What you have to do →
The entries below should be written out again exactly as they stand.

Material provided →

########################################

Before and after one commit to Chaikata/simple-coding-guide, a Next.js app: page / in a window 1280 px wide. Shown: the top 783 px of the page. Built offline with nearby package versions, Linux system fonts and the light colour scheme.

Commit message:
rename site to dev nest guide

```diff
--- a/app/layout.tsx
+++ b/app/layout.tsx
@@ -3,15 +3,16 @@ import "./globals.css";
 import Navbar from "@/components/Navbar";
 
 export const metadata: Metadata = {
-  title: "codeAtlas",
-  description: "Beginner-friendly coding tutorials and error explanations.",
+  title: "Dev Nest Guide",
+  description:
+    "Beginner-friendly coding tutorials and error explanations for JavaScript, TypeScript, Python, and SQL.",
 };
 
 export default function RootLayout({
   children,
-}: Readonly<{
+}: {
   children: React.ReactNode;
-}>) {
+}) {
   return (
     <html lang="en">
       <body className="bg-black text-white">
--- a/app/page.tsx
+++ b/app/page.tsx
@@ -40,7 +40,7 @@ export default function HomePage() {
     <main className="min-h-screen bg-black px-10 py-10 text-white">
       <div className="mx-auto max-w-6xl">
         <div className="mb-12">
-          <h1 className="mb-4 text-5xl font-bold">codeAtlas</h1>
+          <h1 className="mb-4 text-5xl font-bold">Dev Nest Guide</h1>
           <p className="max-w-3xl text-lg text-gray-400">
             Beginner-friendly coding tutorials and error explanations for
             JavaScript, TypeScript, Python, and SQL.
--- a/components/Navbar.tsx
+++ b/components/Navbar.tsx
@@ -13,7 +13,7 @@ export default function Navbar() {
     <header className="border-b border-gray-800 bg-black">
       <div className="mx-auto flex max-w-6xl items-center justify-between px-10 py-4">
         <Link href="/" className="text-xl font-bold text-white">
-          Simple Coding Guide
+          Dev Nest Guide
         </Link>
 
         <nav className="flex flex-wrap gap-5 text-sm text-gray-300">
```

########################################

Solution for this task →
Before and after one commit to Chaikata/simple-coding-guide, a Next.js app: page / in a window 1280 px wide. Shown: the top 783 px of the page. Built offline with nearby package versions, Linux system fonts and the light colour scheme.

Commit message:
rename site to dev nest guide

```diff
--- a/app/layout.tsx
+++ b/app/layout.tsx
@@ -3,15 +3,16 @@ import "./globals.css";
 import Navbar from "@/components/Navbar";
 
 export const metadata: Metadata = {
-  title: "codeAtlas",
-  description: "Beginner-friendly coding tutorials and error explanations.",
+  title: "Dev Nest Guide",
+  description:
+    "Beginner-friendly coding tutorials and error explanations for JavaScript, TypeScript, Python, and SQL.",
 };
 
 export default function RootLayout({
   children,
-}: Readonly<{
+}: {
   children: React.ReactNode;
-}>) {
+}) {
   return (
     <html lang="en">
       <body className="bg-black text-white">
--- a/app/page.tsx
+++ b/app/page.tsx
@@ -40,7 +40,7 @@ export default function HomePage() {
     <main className="min-h-screen bg-black px-10 py-10 text-white">
       <div className="mx-auto max-w-6xl">
         <div className="mb-12">
-          <h1 className="mb-4 text-5xl font-bold">codeAtlas</h1>
+          <h1 className="mb-4 text-5xl font-bold">Dev Nest Guide</h1>
           <p className="max-w-3xl text-lg text-gray-400">
             Beginner-friendly coding tutorials and error explanations for
             JavaScript, TypeScript, Python, and SQL.
--- a/components/Navbar.tsx
+++ b/components/Navbar.tsx
@@ -13,7 +13,7 @@ export default function Navbar() {
     <header className="border-b border-gray-800 bg-black">
       <div className="mx-auto flex max-w-6xl items-center justify-between px-10 py-4">
         <Link href="/" className="text-xl font-bold text-white">
-          Simple Coding Guide
+          Dev Nest Guide
         </Link>
 
         <nav className="flex flex-wrap gap-5 text-sm text-gray-300">
```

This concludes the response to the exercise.